Weather Blog

Oregon's Crown Point hits 100+ mph gusts amid blazing sun

Oregon's Crown Point hits 100+ mph gusts amid blazing sun

There's a reason the Columbia Gorge has some of the best wind surfing around but even the most brave wind surfers might have had a challenge this weekend.

The Crown Point observatory near Corbett, Oregon -- noted for its extreme winds -- really outdid itself with some unofficial peak gusts of over 100 mph Monday. The official wind gauge hit 87 mph but those with hand-held wind gauges recorded gusts of 103 mph with another person -- Steve Pierce with the Oregon Chapter of the American Meteorological Society -- registering an unofficial gust of 115!


Photo courtesy: Steve Pierce

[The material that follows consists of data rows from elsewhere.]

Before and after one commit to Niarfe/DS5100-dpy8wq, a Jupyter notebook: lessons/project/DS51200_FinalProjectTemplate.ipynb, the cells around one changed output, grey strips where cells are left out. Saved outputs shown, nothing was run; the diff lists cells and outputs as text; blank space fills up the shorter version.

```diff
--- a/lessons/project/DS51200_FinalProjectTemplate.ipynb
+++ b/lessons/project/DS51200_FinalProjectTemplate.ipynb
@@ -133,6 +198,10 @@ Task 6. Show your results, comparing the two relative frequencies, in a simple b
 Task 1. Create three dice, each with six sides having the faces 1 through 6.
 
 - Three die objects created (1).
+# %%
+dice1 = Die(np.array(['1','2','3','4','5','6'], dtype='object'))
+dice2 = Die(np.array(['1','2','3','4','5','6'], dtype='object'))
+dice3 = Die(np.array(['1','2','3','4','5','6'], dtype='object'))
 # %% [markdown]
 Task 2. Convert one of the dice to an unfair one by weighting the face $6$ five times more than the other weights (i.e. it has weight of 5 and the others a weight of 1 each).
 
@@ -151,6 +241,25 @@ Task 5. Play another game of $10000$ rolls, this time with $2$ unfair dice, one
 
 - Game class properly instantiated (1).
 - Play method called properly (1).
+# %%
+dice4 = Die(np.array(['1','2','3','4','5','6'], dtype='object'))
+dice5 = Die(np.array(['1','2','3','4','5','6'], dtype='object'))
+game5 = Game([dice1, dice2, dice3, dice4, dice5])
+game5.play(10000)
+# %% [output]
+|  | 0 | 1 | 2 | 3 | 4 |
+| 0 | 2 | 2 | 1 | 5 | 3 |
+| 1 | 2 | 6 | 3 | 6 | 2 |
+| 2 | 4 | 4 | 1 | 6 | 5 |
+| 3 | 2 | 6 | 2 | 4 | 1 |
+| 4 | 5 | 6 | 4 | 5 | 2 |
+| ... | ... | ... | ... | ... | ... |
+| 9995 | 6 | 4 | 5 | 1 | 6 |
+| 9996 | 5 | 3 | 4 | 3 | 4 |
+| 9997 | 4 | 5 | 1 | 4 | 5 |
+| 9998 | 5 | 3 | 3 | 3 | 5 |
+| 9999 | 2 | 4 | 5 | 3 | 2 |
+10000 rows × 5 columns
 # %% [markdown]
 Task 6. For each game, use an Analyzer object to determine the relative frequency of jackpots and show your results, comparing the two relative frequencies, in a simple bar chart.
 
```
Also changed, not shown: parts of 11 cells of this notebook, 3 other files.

It was all part of 34 consecutive hours of winds gusting at 58 mph or greater there -- the minimum speed required for a High Wind Warning. The wind hit 61 mph at 10:36 p.m. Sunday and didn't drop below 58 until 9:07 a.m. Tuesday, although the gusts have occasionally gone back over 58 since.

But this was no hurricane or windstorm moving in -- the weather was clear!

Instead, the winds were caused by a massive pool of cold air in Eastern Washington and Oregon -- temperatures in the bowl were stuck in the upper 20s to low 30s amid a dense fog.



(Read more about how that forms in Cliff Mass' weather blog)

With warm air aloft creating a big inversion, cold air gets trapped at the surface and can remain there for days, leaving areas along the eastern Gorge in a days-long fog.

But cold air is denser than warm air, and thus it creates its own area of intense high pressure. Think of that area as a big, inflated balloon and the Columbia River Gorge provides the channel at the bottom of the balloon for the air to rush out to relatively lower pressure over the Willamette Valley -- at the peak Monday, the difference in pressure between Portland and The Dalles was nearly 10 milibars (or in inches of mercury: 30.54" in The Dalles and 30.27" in Portland.)

And with the topography of the gorge concentrating that air over a small area, the wind accelerates even more. The results: A natural wind tunnel the likes that would make Boeing jealous.

This weather pattern is fairly common in the winter and hurricane-force winds are not unheard of at Crown Point, but not sure I've seen reports over 100 mph before. Or at least, it's been a while.

Here are some others having fun(?) in the wind:





This last one is KATU-TV photographer Mike Warner trying to explain the winds out there. You thought hearing yourself at a Seahawks game was a challenge!